By Kelly Zatlin, editor
We live in a broken world where over 45 million people are fighting a life and death battle because of their relationship with their food.
Statistics show that 80 percent of American women are dissatisfied with their appearance and 81 percent of ten year olds are afraid of getting fat.
In America, many women are afraid of food while 15 million children in different parts of the world die of starvation every year. Why is this?
Is it because women’s magazines have ten times more ads about weight loss than men’s magazines or because we as a nation spend $40 billion on diet-related products each year?
Women all across the nation are struggling with body image and eating disorders, and our campus is not exempt.
Natalie Sandbulte, student counselor and professor of psychology at Dordt, introduces some of her classes with these stats each semester and now wants to introduce these stats to all of Dordt.
With the help of Dr. Sandbulte, Dordt College will be recognizing National Eating Disorder Awareness Week on Feb. 21 – 25 by hosting events around campus.
Sandbulte hopes to raise awareness about eating disorders amongst the Dordt campus and community.
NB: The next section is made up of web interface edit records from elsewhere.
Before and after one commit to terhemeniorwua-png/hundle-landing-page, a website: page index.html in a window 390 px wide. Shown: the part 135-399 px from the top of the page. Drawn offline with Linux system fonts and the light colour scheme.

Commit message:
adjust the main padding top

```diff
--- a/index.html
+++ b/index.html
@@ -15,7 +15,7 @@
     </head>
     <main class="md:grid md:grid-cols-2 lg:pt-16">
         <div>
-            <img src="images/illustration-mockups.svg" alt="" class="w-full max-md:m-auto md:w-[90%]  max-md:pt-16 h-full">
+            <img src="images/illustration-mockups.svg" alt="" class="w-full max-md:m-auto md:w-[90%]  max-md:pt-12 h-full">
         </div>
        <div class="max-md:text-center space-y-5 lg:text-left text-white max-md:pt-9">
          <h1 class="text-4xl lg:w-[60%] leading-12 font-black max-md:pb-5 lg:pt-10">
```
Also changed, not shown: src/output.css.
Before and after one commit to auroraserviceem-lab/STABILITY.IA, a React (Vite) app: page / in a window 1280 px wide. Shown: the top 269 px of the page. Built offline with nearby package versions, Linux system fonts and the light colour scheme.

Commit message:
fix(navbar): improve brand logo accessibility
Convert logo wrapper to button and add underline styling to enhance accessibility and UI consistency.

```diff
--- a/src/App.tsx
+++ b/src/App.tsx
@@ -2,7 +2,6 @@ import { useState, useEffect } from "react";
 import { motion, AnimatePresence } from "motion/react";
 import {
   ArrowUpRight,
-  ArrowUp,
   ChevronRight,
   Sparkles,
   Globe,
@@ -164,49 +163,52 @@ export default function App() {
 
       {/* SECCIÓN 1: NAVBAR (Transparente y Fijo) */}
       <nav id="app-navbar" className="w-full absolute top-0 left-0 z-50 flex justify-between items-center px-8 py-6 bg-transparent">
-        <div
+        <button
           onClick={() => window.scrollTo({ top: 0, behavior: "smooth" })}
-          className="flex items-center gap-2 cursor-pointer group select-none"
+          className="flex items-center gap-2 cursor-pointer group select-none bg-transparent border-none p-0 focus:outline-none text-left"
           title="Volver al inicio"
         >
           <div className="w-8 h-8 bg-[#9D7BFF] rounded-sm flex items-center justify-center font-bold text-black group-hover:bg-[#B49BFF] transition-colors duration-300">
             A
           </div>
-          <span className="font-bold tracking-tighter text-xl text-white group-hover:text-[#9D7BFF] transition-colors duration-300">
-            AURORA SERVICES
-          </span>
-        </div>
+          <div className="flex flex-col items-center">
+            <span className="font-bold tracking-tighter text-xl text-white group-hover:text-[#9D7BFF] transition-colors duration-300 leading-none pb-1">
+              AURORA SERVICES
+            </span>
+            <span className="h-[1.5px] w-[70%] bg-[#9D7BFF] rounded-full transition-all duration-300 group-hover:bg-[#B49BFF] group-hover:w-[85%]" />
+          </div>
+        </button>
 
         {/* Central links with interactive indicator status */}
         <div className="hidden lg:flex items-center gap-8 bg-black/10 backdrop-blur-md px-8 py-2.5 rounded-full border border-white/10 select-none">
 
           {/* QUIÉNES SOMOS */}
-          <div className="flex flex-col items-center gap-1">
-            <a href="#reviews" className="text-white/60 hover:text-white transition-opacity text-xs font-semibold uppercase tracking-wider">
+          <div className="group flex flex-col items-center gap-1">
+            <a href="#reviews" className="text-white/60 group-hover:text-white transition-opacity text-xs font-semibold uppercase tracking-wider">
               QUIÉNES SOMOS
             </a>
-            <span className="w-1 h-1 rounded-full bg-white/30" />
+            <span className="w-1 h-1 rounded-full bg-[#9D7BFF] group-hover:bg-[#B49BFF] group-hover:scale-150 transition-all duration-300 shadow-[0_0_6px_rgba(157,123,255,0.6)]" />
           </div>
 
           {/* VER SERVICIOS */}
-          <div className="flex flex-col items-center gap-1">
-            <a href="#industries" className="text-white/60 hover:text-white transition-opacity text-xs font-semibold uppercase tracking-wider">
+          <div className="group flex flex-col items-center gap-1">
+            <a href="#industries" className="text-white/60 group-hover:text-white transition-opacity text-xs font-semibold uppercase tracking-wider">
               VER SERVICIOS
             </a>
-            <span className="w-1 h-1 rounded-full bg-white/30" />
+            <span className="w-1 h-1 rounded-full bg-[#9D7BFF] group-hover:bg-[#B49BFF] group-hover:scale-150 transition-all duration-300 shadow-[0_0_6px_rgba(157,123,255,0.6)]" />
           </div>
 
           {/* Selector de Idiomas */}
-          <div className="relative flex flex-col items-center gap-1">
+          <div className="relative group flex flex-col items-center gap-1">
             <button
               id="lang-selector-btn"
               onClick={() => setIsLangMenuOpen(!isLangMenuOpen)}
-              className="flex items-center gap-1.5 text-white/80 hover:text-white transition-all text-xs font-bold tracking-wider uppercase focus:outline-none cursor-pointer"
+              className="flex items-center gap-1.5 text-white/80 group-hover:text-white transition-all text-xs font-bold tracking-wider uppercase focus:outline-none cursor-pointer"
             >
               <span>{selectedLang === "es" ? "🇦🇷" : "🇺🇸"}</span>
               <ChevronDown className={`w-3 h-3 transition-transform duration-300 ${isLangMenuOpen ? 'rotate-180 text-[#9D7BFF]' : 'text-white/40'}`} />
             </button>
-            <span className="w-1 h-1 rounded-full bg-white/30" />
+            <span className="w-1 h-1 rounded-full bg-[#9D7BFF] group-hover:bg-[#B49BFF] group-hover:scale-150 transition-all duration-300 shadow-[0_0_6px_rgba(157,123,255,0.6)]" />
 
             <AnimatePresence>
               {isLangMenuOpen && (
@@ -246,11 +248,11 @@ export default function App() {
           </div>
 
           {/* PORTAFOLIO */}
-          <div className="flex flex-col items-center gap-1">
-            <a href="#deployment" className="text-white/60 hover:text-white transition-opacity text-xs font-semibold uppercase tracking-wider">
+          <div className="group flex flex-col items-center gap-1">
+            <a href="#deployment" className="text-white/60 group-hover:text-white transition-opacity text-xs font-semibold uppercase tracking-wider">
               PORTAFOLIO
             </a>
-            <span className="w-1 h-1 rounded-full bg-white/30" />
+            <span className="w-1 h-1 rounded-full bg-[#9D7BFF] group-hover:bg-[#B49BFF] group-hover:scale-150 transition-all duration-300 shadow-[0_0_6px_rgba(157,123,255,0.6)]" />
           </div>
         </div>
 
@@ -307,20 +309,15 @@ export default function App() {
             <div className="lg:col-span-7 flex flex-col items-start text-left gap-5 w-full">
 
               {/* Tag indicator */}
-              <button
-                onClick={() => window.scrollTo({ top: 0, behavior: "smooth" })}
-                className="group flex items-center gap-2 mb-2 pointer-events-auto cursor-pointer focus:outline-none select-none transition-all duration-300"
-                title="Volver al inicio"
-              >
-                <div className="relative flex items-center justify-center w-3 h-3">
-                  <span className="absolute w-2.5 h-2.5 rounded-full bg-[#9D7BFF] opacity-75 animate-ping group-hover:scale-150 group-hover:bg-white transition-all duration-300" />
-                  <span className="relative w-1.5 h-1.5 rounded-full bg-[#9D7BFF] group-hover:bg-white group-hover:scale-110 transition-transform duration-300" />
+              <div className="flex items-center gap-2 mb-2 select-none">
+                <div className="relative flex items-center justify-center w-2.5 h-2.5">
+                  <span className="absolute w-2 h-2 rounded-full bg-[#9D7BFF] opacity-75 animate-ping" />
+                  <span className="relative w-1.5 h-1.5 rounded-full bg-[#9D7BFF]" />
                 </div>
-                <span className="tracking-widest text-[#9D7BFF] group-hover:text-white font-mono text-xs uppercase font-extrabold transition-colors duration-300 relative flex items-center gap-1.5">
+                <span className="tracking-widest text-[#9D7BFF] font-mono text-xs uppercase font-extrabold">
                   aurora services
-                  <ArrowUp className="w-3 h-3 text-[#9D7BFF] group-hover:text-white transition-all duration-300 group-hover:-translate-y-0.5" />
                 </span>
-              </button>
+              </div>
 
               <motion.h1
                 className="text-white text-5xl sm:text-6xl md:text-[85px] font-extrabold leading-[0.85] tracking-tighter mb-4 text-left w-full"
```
“Up to 20 percent of all college women have eating disorders,” said Sandbulte. “I’ve seen first-hand that women on campus are struggling, and I think we need to do more to prevent it.
“It’s one of the things I’m really passionate about in my work as a clinical psychologist. I’ve seen it devastate a lot of lives.”
All week long there are events planned around campus to help raise student awareness and promote possible change.
“One of the biggest things is a project called ‘Room with a View’,” said Sandbulte. “This is going to be a large visual display depicting the four stages of an eating disorder and what it would be like for someone to go through that. You get a feel for what it would be like.”
This will be located in the eckardt lounge and will include a box for comments and a prayer wall where people can post prayer requests for themselves and loved ones.
Monday Feb. 21 will be designated as “mirror-less Monday.”
Sandbulte hopes to commit everyone to covering up large public mirrors for the day with paper that is littered with encouraging messages. This is being done in hopes that women will realize that it does not matter what you look like.
There will also be a “Great Jeans Give-Away” encouraging women to give away an old pair of jeans that they do not fit into anymore.
“A lot of times people try to make their bodies something that they are genetically not,” said Sandbulte. “We can’t change our genes with the ‘G.’ Women need to embrace health, truth, and inner beauty.”
Jean drop-off locations will be in the Eckardt lounge, 55th Ave), and the lobby of Covenant hall. Jeans will be donated to a charity.
In addition, there will be a movie night on Wednesday Feb. 23, followed by a panel discussion about eating disorders.
One way for the male community at Dordt to get involved is through prayer. “Men’s prayer groups around campus are going to specifically be praying for women during that week,” said Sandbulte.
Sandbulte is encouraged that Student Services as well as the theater, art, and psychology departments are becoming involved and making this week possible.
“My goal this year is to just raise awareness,” said Sandbulte. “I’m really hoping we can make this an annual event.
This year I am focusing on making people aware so that they know just how broad the problem is.”
People at Dordt may not realize how much of a problem eating disorders really are here on campus.
“I don’t think we’re any different,” said Sandbulte. “You look at national stats and we fit right in there. A 20 percent prevalence rate is unbelievable.”